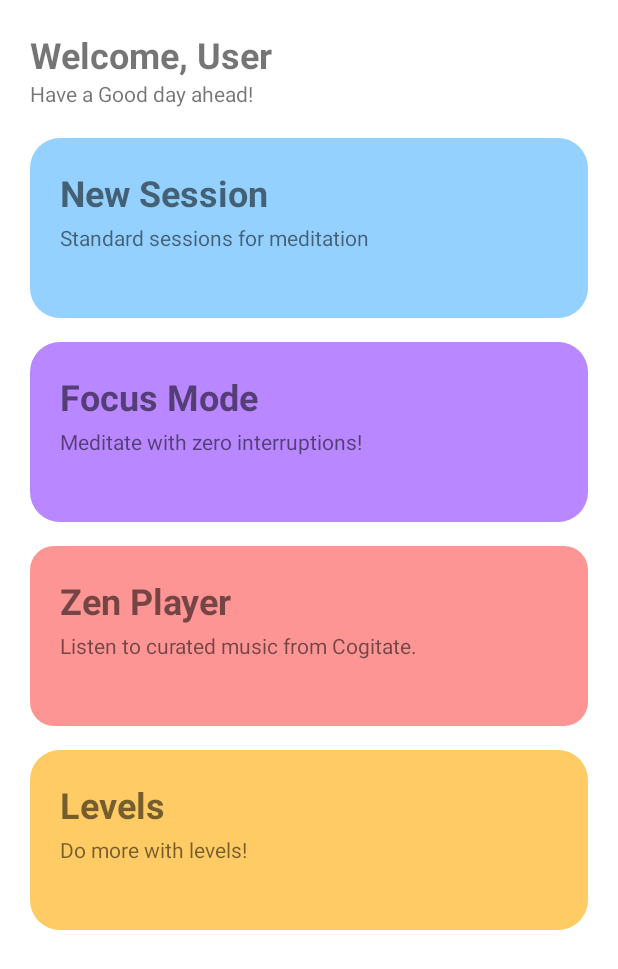
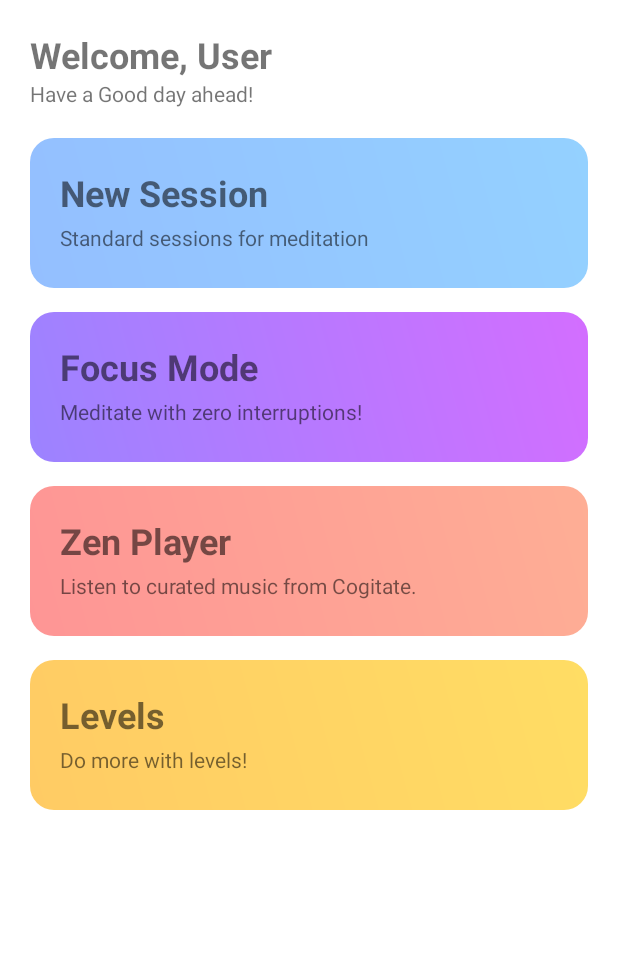
Before and after one commit to SidH751/Cogitate, an Android app: the Dashboard screen opened directly, with no data from a screen before it, on a phone screen of 412 x 824 dp. Shown: the top 969 px of the screen. Run offline under Robolectric (Android 15) with nearby library versions, the phone set to English and light mode, and no system bars.

Commit message:
added gradient files and gradients to cards

```diff
--- a/app/src/main/java/com/my/cogitateapp/LandingPage.java
+++ b/app/src/main/java/com/my/cogitateapp/LandingPage.java
@@ -31,13 +31,13 @@ public class LandingPage extends AppCompatActivity {
 
         //Lambda functions used
         firstRegisterBtn.setOnClickListener(
-                (p)->{ Intent intent = new Intent(LandingPage.this, RegisterActivity.class);
+                (p) -> { Intent intent = new Intent(LandingPage.this, RegisterActivity.class);
             startActivity(intent);}
         );
 
         firstLoginBtn.setOnClickListener(
-                (p)->{Intent intent = new Intent(LandingPage.this, LoginActivity.class);
-            startActivity(intent);}
+                (p) -> { Intent intent = new Intent(LandingPage.this, LoginActivity.class);
+            startActivity(intent); }
         );
 
         final View content = findViewById(android.R.id.content);
@@ -54,11 +54,6 @@ public class LandingPage extends AppCompatActivity {
     }
 
     private void showContentAfterSomeTime() {
-        new Handler().postDelayed(new Runnable() {
-            @Override
-            public void run() {
-                showContent = true;
-            }
-        }, 1500);
+        new Handler().postDelayed(() -> showContent = true, 1500);
     }
 }
--- a/app/src/main/java/com/my/cogitateapp/LoginActivity.java
+++ b/app/src/main/java/com/my/cogitateapp/LoginActivity.java
@@ -9,7 +9,7 @@ import android.widget.Button;
 import android.widget.EditText;
 import android.widget.Toast;
 
-import com.my.cogitateapp.R;
+
 import com.google.android.material.textfield.TextInputLayout;
 import com.google.firebase.auth.FirebaseAuth;
 
--- a/app/src/main/java/com/my/cogitateapp/RegisterActivity.java
+++ b/app/src/main/java/com/my/cogitateapp/RegisterActivity.java
@@ -11,7 +11,6 @@ import android.widget.Button;
 import android.widget.EditText;
 import android.widget.Toast;
 
-import com.my.cogitateapp.R;
 import com.google.android.gms.tasks.OnCompleteListener;
 import com.google.android.gms.tasks.Task;
 import com.google.android.material.textfield.TextInputLayout;
--- /dev/null
+++ b/app/src/main/res/drawable/gradient.xml
@@ -0,0 +1,9 @@
+<?xml version="1.0" encoding="utf-8"?>
+<shape
+    xmlns:android="http://schemas.android.com/apk/res/android">
+    <gradient
+        android:startColor="#9C83FF"
+        android:endColor="#D36EFF"
+        android:angle="45"/>
+
+</shape>
--- /dev/null
+++ b/app/src/main/res/drawable/gradient_2.xml
@@ -0,0 +1,9 @@
+<?xml version="1.0" encoding="utf-8"?>
+<shape xmlns:android="http://schemas.android.com/apk/res/android">
+
+    <gradient
+        android:startColor="#FE9595"
+        android:endColor="#FEAE95"
+        android:angle="45"/>
+
+</shape>
--- /dev/null
+++ b/app/src/main/res/drawable/gradient_3.xml
@@ -0,0 +1,8 @@
+<?xml version="1.0" encoding="utf-8"?>
+<shape xmlns:android="http://schemas.android.com/apk/res/android">
+
+    <gradient
+        android:startColor="#FFCB64"
+        android:endColor="#FFDD64"
+        android:angle="45"/>
+</shape>
--- /dev/null
+++ b/app/src/main/res/drawable/gradient_4.xml
@@ -0,0 +1,8 @@
+<?xml version="1.0" encoding="utf-8"?>
+<shape xmlns:android="http://schemas.android.com/apk/res/android">
+
+    <gradient
+        android:startColor="#94BFFF"
+        android:endColor="#94D1FF"
+        android:angle="45" />
+</shape>
--- a/app/src/main/res/layout/activity_landing_page.xml
+++ b/app/src/main/res/layout/activity_landing_page.xml
@@ -34,14 +34,14 @@
 
         <androidx.cardview.widget.CardView
             android:layout_width="match_parent"
-            android:layout_height="120dp"
-            app:cardCornerRadius="20dp"
+            android:layout_height="100dp"
+            app:cardCornerRadius="16dp"
             android:layout_marginTop="20dp"
             app:cardElevation="0dp">
             <RelativeLayout
                 android:layout_width="match_parent"
                 android:layout_height="match_parent"
-                android:background="#94D1FF"
+                android:background="@drawable/gradient_4"
                 android:padding="10dp">
 
                 <TextView
@@ -67,25 +67,25 @@
 
         <androidx.cardview.widget.CardView
             android:layout_width="match_parent"
-            android:layout_height="120dp"
-            app:cardCornerRadius="20dp"
+            android:layout_height="100dp"
+            app:cardCornerRadius="16dp"
             android:layout_marginTop="16dp"
             app:cardElevation="0dp">
             <RelativeLayout
                 android:layout_width="match_parent"
                 android:layout_height="match_parent"
-                android:background="#B987FF"
+                android:background="@drawable/gradient"
                 android:padding="10dp">
 
                 <TextView
                     android:id="@+id/focusC1"
                     android:layout_width="wrap_content"
                     android:layout_height="wrap_content"
+                    android:layout_marginLeft="10dp"
+                    android:layout_marginTop="10dp"
                     android:text="Focus Mode"
                     android:textSize="24sp"
-                    android:textStyle="bold"
-                    android:layout_marginTop="10dp"
-                    android:layout_marginLeft="10dp"/>
+                    android:textStyle="bold" />
 
                 <TextView
                     android:layout_width="wrap_content"
@@ -101,7 +101,7 @@
 
         <androidx.cardview.widget.CardView
             android:layout_width="match_parent"
-            android:layout_height="120dp"
+            android:layout_height="100dp"
             app:cardCornerRadius="16dp"
             android:layout_marginTop="16dp"
             app:cardElevation="0dp"
@@ -109,7 +109,7 @@
             <RelativeLayout
                 android:layout_width="match_parent"
                 android:layout_height="match_parent"
-                android:background="#FE9595"
+                android:background="@drawable/gradient_2"
                 android:padding="10dp">
 
                 <TextView
@@ -134,27 +134,28 @@
 
         <androidx.cardview.widget.CardView
             android:layout_width="match_parent"
-            android:layout_height="120dp"
-            app:cardCornerRadius="20dp"
+            android:layout_height="100dp"
+            app:cardCornerRadius="16dp"
             android:layout_marginTop="16dp"
             android:layout_marginBottom="20dp"
             app:cardElevation="0dp"
             >
+
             <RelativeLayout
                 android:layout_width="match_parent"
                 android:layout_height="match_parent"
-                android:background="#FFCB64"
+                android:background="@drawable/gradient_3"
                 android:padding="10dp">
 
                 <TextView
                     android:id="@+id/levelsC1"
                     android:layout_width="wrap_content"
                     android:layout_height="wrap_content"
+                    android:layout_marginLeft="10dp"
+                    android:layout_marginTop="10dp"
                     android:text="Levels"
                     android:textSize="24sp"
-                    android:textStyle="bold"
-                    android:layout_marginTop="10dp"
-                    android:layout_marginLeft="10dp"/>
+                    android:textStyle="bold" />
 
                 <TextView
                     android:layout_width="wrap_content"
```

::::

• [Problem details] Give the number of lines in the data above that include the word "LandingPage", with no other words.

• [Finished task] 8